Final track, a reprise of At Sea subtitled Ondine’s Song, strikes me as a lament. There is sadness and emotion in the vocal, sea metaphors, ancient and modern, combine as we take a little trip back. Neil is superb. There’s an afterglow, a warm and fuzzy end to a beautiful album, finishing with another great guitar solo – or is it solos – and I descend into peaceful, silent slumber, if that is wise. [According to French and German mythology, the nymph Ondine/Undine discovered that her husband had committed adultery. Because he had promised his every waking breath to her, she cursed him that so long as he was awake he could breathe, but if he ever fell asleep he would stop breathing and die. Nice girl…]

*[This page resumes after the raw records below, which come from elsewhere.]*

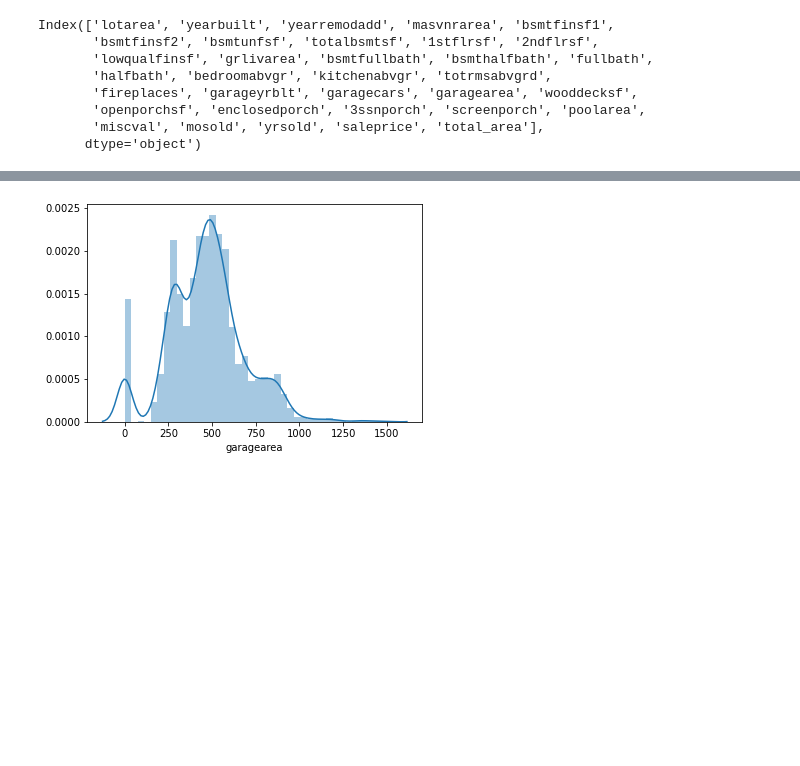
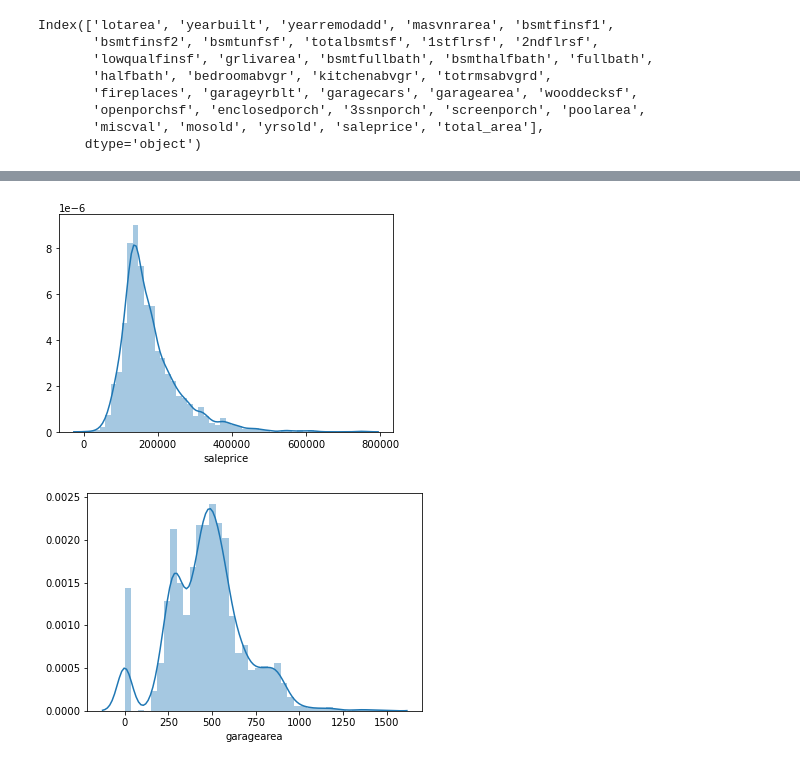
Before and after one commit to yajingran/group_2_final_project, a Jupyter notebook: Machine Leaning Model - House Price Prediction.ipynb, the cells around one changed output, grey strips where cells are left out. Drawn from its saved outputs; the diff is of its cells as text; code cells hidden in the pictures; blank space fills up the shorter version.

```diff
--- a/Machine Leaning Model - House Price Prediction.ipynb
+++ b/Machine Leaning Model - House Price Prediction.ipynb
@@ -95,12 +116,11 @@ Index(['lotarea', 'yearbuilt', 'yearremodadd', 'masvnrarea', 'bsmtfinsf1',
 # skewness = np.log(skewness)
 # skewness.sort_values(ascending=False)
 # %%
-# # check if saleprice is normally distributed in order to be used in our Multiple linear regression model later
-# sns.distplot(df['saleprice']);
-# #we can see the saleprice is right skewed
-
-# # transform the the saleprice by taking log to make the data more normally distribute
-# df['saleprice'] = np.log1p(df['saleprice'])
+# check if saleprice is normally distributed in order to be used in our Multiple linear regression model later
+sns.distplot(df['saleprice']);
+#we can see the saleprice is right skewed
+# %% [output]
+[figure, added]
 # %%
 #check the distribution of garagearea
 sns.distplot(df['garagearea']);
```
Also changed, not shown: parts of 32 cells of this notebook.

The artwork of Mark Buckingham is stunning, a painting worth hanging on my mythical walls. It adds to the delight, and is befitting of the album.
Purchase wise, it fits in my ‘Must Haves’ for 2016 and I have bought it. I would recommend it to you, particularly if you love melody. I think it is a massive step up for The Gift; you can feel the love in the music, the craftsmanship. The recording of Mike Morton’s voice is probably the best I’ve ever heard it. David and Leroy bring the best from each other, Neil and Stef quietly gluing it together, and finally Gabriele Baldocci bringing not so much resonance as renaissance. It is a triumph, I hope that it pleases them as much as I. In the end, gentle reader, your choice, but the quality cannot be denied.
01. At Sea (10:29)
02. Sweeper of Dreams (5:18)
03. Tuesday’s Child (9:45)
04. The Tallest Tree (6:14)
05. All These Things (20:43)
06. At Sea (Ondine’s Song) (5:16)
Total time – 57:45
Mike Morton – Vocals
David Lloyd – Guitars & Backing Vocals
Leroy James – Guitars & Backing Vocals
Stefan Dickers – Bass
Gabriele Baldocci – Piano & Keyboards
Neil Hayman – Drums & Percussion
Steve Hackett – Lead Guitar (track 4)
Anthony Phillips – 12-string guitar (track 4)
Peter Jones – Irish Whistle (but it sounds like a flute!) (track 4)
Record Label: Bad Elephant Music
Country of Origin: U.K.
Date of Release: 28th October 2016